### EXERCISE INSTRUCTIONS
Using the records provided below, locate and copy each line that contains the word "hashicorp".

**** WORKING DATA ****

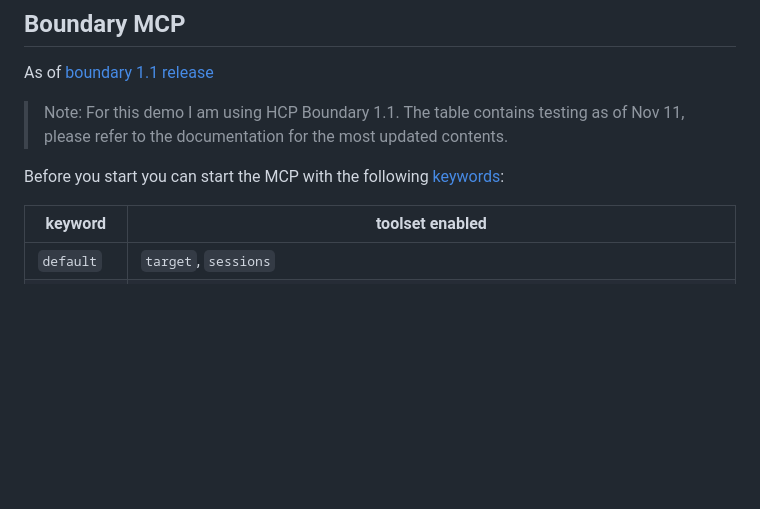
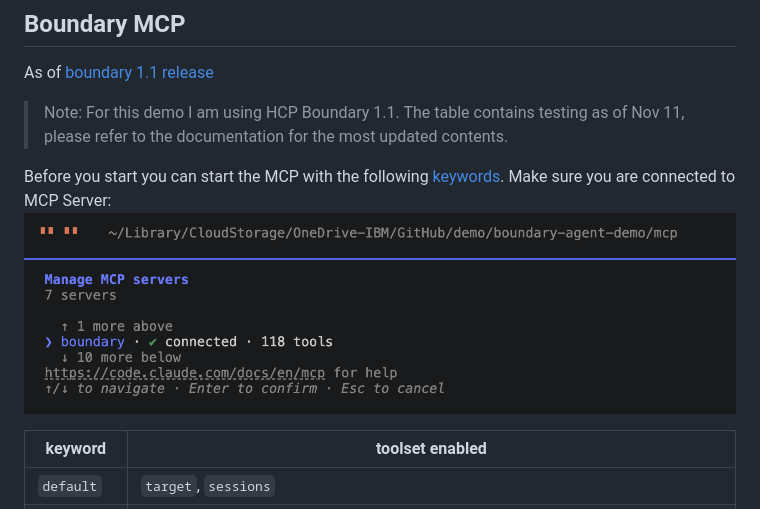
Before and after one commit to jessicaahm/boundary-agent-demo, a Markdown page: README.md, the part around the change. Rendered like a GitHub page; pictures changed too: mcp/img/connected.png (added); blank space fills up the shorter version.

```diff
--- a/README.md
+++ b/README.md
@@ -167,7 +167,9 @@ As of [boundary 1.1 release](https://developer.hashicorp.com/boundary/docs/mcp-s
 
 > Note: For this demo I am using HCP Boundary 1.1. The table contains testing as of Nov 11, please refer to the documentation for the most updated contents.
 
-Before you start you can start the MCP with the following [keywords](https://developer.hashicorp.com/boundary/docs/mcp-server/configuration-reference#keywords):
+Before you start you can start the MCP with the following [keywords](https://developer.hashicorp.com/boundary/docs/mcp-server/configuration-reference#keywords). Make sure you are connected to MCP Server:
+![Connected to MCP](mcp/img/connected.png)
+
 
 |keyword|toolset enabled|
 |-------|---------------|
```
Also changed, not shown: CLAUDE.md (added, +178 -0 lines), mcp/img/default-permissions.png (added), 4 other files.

****

### ANSWER SPACE
@@ -167,7 +167,9 @@ As of [boundary 1.1 release](https://developer.hashicorp.com/boundary/docs/mcp-s
-Before you start you can start the MCP with the following [keywords](https://developer.hashicorp.com/boundary/docs/mcp-server/configuration-reference#keywords):
+Before you start you can start the MCP with the following [keywords](https://developer.hashicorp.com/boundary/docs/mcp-server/configuration-reference#keywords). Make sure you are connected to MCP Server:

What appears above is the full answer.